As teachers and schools gear up for The Hour of Code (December 4-10), I think it’s really important to remind our students that coding isn’t an end to itself. It is a means to solve a problem. One way to help students understand that that is to explain where coding would fit in the a design thinking process. A five step design thinking process might use coding in step 4. So while coding can be enjoyed for the challenge it brings, students can learn more about its application when they are given this context.
There are so many great outcomes for our students when we employ design thinking in classrooms. This graphic helps spell it out a bit. Every teacher wants their students to become more empathetic, to make more and better connections between ideas and to become problem solvers. Helping to shape the next generation is why we got in this business and these are traits they will need.

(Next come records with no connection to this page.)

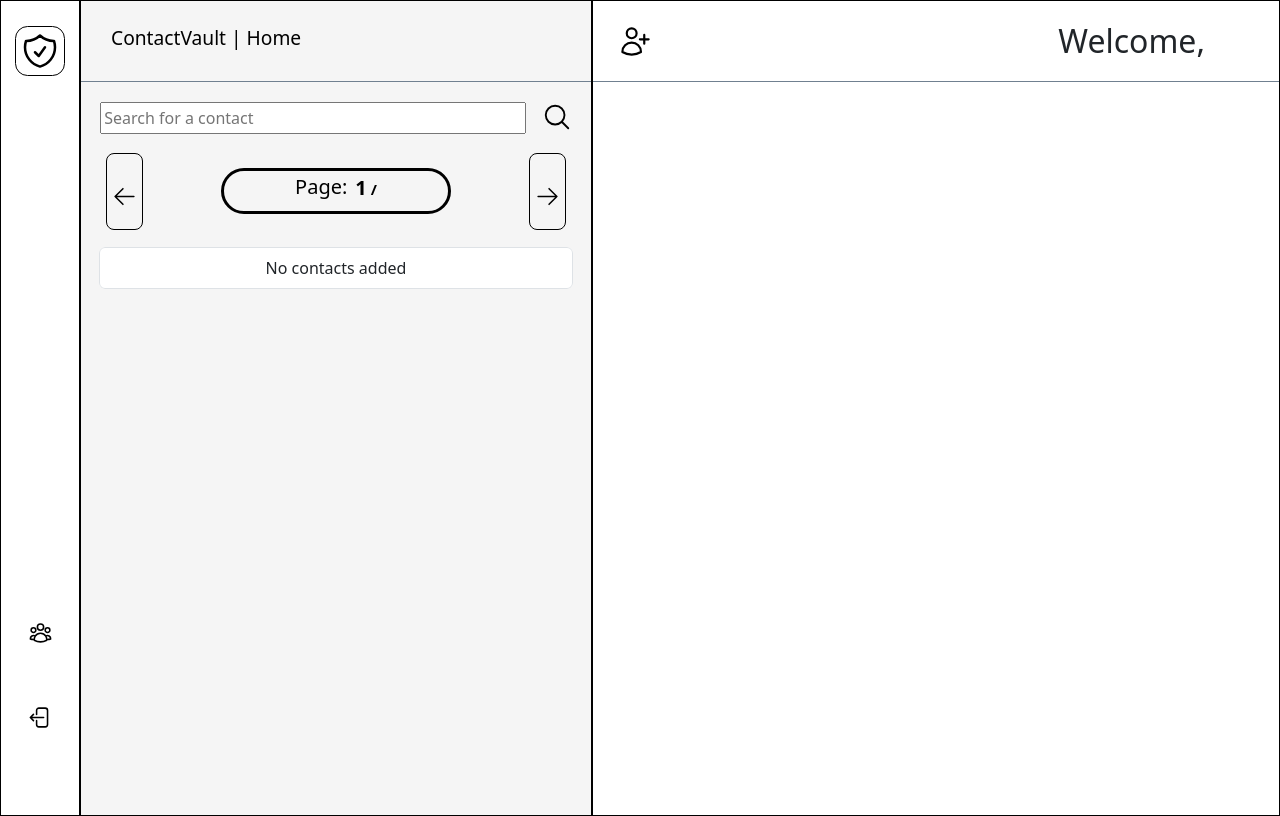
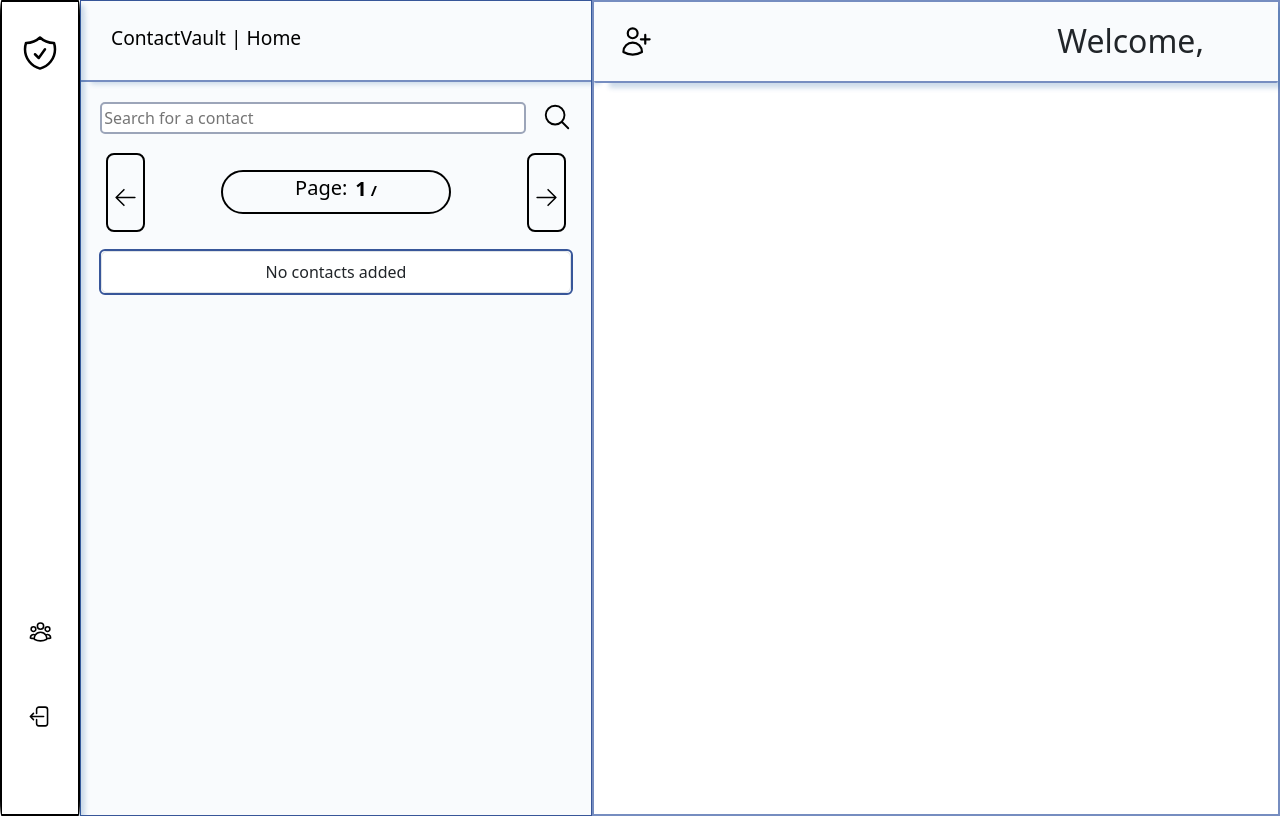
Before and after one commit to KaziAmin110/ContactVault, a PHP site: page /app/src/contacts-page/index.html in a window 1280 px wide. Run offline with PHP 8.4, Linux system fonts and the light colour scheme; some libraries are stand-ins or nearby versions.

Commit message:
added aesthetics to the contacts page and updated sign in

```diff
--- a/app/src/css/contacts.css
+++ b/app/src/css/contacts.css
@@ -10,7 +10,9 @@
 }
 
 .navbar {
-    border: 1px solid black;
+    border: 2px solid rgb(0, 0, 0);
+    border-radius: 2%;
+    box-shadow: 5px 5px 5px #2865a33b;
     width: 80px;
 
     display: flex;
@@ -31,7 +32,7 @@
 }
 
 .website-logo {
-    border: 1px solid black;
+    border: 2px solid white;
     border-radius: 25%;
 
     margin-top: 15px;
@@ -66,8 +67,8 @@
 /* Contacts List Start */
 .contacts-list-container {
     width: 40%;
-    border: 1px solid black;
-    background-color: whitesmoke;
+    border: 1px solid #385699;
+    background-color: #f9fbfd;
 
     display: flex;
     flex-direction: column;
@@ -77,7 +78,8 @@
     display: flex;
     justify-content: space-between;
 
-    border-bottom: 1px solid slategray;
+    border-bottom: 2px solid #768dc0;
+    box-shadow: 10px 2px 5px #2865a33b;
     height: 10%;
 }
 
@@ -152,7 +152,7 @@
     display: flex;
     padding: 5px;
     align-items: center;
-    border: 1px solid black;
+    border: 2px solid black;
     border-radius: 0.5rem;
 }
 
@@ -176,7 +176,7 @@
     justify-content: center;
     align-items: center;
     width: 50%;
-    border: 3px solid black;
+    border: 2px solid black;
     gap: 0.5rem;
     color: black;
     border-radius: 2rem;
@@ -196,6 +196,8 @@
 .search-bar {
     flex: 1;
     padding: 2px;
+    border-radius: 5px;
+    border:2px solid #9ca5b9;
 }
 
 .submit-button {
@@ -221,8 +223,10 @@
 
 .user-header {
     height: 10%;
-    border-bottom: 1px solid slategray;
-    background-color: white;
+    border-bottom: 2px solid #768dc0;
+    border-radius: 2px;
+    box-shadow: 15px 5px 5px #2865a33b;
+    background-color: #f9fbfd;
 
     display: flex;
     justify-content: space-between;
@@ -301,6 +305,7 @@
     gap: 0.4rem;
     max-height: 850px;
     overflow-y: scroll;
+    border: 2px solid #385699;
 }
 
 .contact-info {
@@ -455,8 +465,7 @@
     flex: 1;
     display: flex;
     flex-direction: column;
-    border: 1px solid black;
-
+    border: 2px solid #768dc0;
 }
 
 .list-button {
--- a/app/src/frontend/signup.html
+++ b/app/src/frontend/signup.html
@@ -65,7 +65,7 @@
                 <div class="sign-up-footer">
                     <small class="sign-up">
                         <p>Already have an account ?</p>
-                        <a href="login.html">Sign-in</a>
+                        <a href="../login.html">Sign-in</a>
                     </small>
                     <div id="validRegisterResult"></div>
                 </div>
```
Also changed, not shown: other parts of app/src/css/contacts.css (+35 -14 lines).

As an introduction to design thinking, here are the five steps that I encourage teachers to use:
- Empathize – design thinking is an approach based in the understanding the that your design should solve a problem for others. In order to do that, the designer must understand those they are trying to design for…what is important to them? Why do they have a need?
- Define the problem – It’s hard to come up with a solution to a problem if you don’t have all of the pertinent details. This step may require additional research before you can stet the problem accurately.
- Ideate – Brainstorm possible solutions. This is where you can help your students learn about divergent thought processes and how to value those with “wild” ideas.
- Prototype – Build a model, create a sketch, role play. Here is where you might find a need to employ coding.
- Test – See if your prototype works and if it doesn’t modify it and try again.
Use the design thinking process to anchor your students use of Genius hour or your makerspace. This will give them real world opportunities to practice.
Learn more about using a Design Thinking Process here: